*** Block opens ***
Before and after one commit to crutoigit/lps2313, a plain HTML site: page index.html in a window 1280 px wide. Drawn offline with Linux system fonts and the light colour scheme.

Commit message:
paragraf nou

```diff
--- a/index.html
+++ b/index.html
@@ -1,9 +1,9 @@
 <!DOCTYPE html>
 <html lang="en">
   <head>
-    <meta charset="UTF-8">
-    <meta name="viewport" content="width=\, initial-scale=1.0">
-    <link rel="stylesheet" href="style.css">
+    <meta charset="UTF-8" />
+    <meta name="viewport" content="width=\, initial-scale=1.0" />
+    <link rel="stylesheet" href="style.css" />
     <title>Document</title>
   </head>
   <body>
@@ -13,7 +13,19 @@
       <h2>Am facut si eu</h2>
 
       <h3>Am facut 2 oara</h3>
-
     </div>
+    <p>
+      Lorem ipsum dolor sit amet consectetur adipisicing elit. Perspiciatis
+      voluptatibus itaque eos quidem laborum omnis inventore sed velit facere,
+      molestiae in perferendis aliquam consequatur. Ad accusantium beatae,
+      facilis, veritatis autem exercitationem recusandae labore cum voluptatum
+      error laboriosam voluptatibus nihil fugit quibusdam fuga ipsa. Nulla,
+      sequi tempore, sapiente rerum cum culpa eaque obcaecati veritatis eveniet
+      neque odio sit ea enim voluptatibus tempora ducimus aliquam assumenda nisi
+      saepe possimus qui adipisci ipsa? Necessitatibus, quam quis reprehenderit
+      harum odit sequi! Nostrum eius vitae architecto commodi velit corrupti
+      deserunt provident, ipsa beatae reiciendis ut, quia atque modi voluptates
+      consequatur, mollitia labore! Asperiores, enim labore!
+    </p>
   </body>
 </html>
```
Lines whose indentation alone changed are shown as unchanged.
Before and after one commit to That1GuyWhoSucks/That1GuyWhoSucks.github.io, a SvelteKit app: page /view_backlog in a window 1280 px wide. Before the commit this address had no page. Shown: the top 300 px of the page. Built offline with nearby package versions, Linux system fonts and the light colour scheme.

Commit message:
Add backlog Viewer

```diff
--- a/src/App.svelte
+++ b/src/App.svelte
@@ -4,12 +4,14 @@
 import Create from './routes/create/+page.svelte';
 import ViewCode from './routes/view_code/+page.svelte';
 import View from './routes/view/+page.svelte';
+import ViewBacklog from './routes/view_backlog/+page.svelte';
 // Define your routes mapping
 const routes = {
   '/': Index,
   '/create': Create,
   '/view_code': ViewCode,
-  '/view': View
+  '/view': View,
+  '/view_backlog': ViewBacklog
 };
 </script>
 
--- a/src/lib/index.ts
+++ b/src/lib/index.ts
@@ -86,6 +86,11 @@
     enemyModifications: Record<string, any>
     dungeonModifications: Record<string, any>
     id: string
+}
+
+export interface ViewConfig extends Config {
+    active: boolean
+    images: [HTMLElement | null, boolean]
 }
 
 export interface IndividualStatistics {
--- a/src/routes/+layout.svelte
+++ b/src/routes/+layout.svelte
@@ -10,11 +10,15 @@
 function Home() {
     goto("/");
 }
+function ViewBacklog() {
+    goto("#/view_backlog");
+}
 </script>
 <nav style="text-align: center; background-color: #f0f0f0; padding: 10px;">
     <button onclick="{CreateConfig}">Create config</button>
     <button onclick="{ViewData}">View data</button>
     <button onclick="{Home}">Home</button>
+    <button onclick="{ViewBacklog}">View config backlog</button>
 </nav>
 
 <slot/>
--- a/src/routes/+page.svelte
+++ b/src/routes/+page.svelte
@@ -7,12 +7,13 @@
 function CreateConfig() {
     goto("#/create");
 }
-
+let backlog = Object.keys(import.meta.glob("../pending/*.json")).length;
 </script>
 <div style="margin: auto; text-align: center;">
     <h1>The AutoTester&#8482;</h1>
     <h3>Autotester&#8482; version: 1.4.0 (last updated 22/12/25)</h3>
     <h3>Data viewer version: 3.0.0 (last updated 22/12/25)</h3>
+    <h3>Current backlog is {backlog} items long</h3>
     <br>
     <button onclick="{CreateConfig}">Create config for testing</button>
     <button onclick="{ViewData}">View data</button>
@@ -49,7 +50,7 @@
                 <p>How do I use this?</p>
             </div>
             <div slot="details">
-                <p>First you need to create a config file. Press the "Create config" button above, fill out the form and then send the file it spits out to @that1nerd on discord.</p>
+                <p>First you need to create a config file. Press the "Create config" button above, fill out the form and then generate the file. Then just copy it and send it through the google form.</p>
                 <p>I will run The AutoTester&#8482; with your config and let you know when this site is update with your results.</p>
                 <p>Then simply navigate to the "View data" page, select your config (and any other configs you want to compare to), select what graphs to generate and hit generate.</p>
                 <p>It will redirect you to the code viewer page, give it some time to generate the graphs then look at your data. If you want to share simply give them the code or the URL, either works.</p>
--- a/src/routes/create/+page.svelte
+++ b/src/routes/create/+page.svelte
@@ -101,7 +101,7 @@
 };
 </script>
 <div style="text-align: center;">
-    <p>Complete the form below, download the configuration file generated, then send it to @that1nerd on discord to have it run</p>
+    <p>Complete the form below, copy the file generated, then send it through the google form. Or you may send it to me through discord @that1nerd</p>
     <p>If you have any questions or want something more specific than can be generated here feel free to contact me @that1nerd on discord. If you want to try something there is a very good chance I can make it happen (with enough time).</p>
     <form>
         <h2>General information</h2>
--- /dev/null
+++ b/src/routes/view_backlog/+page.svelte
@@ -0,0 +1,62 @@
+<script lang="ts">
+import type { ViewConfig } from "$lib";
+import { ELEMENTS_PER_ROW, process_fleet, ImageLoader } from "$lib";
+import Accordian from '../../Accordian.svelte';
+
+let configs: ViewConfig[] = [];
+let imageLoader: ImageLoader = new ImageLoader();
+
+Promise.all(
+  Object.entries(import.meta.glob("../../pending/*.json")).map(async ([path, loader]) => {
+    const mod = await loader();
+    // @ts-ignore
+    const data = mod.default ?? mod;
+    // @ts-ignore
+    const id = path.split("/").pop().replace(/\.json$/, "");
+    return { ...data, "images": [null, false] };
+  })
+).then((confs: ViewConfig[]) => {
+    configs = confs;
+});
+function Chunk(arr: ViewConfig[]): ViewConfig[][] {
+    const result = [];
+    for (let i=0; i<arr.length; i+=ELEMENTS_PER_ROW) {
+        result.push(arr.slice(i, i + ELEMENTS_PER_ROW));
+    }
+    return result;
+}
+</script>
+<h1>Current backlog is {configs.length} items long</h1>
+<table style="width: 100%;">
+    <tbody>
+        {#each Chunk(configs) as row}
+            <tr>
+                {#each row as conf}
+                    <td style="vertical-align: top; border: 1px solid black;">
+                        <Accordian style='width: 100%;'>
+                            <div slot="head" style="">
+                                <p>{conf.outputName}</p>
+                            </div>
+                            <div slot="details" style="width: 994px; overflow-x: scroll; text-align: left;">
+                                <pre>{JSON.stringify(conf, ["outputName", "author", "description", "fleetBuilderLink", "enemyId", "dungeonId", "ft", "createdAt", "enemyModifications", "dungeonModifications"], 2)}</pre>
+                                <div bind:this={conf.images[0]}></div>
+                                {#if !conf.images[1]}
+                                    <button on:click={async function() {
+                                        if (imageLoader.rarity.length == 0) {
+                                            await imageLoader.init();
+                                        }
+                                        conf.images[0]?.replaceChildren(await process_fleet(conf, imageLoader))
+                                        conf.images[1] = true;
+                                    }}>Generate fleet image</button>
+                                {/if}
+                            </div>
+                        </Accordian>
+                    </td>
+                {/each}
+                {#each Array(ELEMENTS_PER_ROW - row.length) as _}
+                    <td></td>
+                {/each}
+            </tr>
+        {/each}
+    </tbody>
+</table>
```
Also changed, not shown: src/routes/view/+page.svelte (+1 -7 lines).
*** Block closes ***
Gather from the records above every line containing the string "length".

+let backlog = Object.keys(import.meta.glob("../pending/*.json")).length;
+    for (let i=0; i<arr.length; i+=ELEMENTS_PER_ROW) {
+<h1>Current backlog is {configs.length} items long</h1>
+                                        if (imageLoader.rarity.length == 0) {
+                {#each Array(ELEMENTS_PER_ROW - row.length) as _}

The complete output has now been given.